[Your goal]: Take from the data every line in which the word "November" is found.

Start of Dataset records

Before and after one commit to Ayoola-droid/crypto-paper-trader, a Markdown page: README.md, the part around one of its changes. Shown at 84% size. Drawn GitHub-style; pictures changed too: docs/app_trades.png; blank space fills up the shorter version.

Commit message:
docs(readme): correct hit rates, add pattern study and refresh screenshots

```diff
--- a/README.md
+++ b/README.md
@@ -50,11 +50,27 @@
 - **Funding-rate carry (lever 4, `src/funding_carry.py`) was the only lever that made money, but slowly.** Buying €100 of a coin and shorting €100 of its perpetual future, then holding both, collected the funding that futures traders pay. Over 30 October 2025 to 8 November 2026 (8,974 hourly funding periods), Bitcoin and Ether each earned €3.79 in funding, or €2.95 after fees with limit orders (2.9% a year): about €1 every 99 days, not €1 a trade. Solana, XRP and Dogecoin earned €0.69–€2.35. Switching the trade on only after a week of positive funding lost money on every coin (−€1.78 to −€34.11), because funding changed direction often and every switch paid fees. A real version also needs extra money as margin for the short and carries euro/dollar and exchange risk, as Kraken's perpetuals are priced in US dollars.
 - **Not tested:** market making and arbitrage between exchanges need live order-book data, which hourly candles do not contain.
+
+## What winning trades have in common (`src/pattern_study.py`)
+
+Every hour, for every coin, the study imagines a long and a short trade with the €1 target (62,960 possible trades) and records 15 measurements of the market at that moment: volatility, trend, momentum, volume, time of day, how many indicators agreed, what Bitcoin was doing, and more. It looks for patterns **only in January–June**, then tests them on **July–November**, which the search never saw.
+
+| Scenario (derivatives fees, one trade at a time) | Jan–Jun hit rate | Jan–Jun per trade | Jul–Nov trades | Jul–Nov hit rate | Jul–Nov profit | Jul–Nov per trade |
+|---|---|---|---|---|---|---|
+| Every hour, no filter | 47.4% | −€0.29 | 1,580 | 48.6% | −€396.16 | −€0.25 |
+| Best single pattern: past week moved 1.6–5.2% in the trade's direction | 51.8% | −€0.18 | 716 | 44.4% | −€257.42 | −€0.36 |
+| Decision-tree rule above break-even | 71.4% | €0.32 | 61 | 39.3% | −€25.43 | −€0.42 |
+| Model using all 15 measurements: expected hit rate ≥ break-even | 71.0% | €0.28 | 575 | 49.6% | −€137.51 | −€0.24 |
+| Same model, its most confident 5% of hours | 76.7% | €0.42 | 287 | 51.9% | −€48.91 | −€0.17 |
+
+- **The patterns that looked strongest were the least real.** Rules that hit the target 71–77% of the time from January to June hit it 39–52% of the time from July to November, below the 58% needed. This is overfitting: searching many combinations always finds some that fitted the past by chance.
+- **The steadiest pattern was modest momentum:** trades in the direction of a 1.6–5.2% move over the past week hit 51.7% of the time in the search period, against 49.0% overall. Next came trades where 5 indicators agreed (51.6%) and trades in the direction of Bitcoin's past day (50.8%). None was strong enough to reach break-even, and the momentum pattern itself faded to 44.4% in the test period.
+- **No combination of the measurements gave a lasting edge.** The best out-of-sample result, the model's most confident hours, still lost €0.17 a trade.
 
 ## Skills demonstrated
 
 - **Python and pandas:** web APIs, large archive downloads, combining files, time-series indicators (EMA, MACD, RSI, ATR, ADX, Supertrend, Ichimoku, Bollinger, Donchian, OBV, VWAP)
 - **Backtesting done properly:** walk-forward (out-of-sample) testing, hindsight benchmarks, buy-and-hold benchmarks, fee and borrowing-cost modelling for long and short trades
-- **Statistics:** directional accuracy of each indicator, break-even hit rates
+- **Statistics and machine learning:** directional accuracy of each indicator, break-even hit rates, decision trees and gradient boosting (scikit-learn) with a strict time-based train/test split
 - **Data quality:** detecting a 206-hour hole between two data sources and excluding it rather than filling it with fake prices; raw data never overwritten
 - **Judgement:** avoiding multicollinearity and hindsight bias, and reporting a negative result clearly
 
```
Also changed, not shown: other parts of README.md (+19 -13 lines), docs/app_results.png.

End of Dataset records

[Answer to this problem]:
 - **Funding-rate carry (lever 4, `src/funding_carry.py`) was the only lever that made money, but slowly.** Buying €100 of a coin and shorting €100 of its perpetual future, then holding both, collected the funding that futures traders pay. Over 30 October 2025 to 8 November 2026 (8,974 hourly funding periods), Bitcoin and Ether each earned €3.79 in funding, or €2.95 after fees with limit orders (2.9% a year): about €1 every 99 days, not €1 a trade. Solana, XRP and Dogecoin earned €0.69–€2.35. Switching the trade on only after a week of positive funding lost money on every coin (−€1.78 to −€34.11), because funding changed direction often and every switch paid fees. A real version also needs extra money as margin for the short and carries euro/dollar and exchange risk, as Kraken's perpetuals are priced in US dollars.
+Every hour, for every coin, the study imagines a long and a short trade with the €1 target (62,960 possible trades) and records 15 measurements of the market at that moment: volatility, trend, momentum, volume, time of day, how many indicators agreed, what Bitcoin was doing, and more. It looks for patterns **only in January–June**, then tests them on **July–November**, which the search never saw.
+- **The patterns that looked strongest were the least real.** Rules that hit the target 71–77% of the time from January to June hit it 39–52% of the time from July to November, below the 58% needed. This is overfitting: searching many combinations always finds some that fitted the past by chance.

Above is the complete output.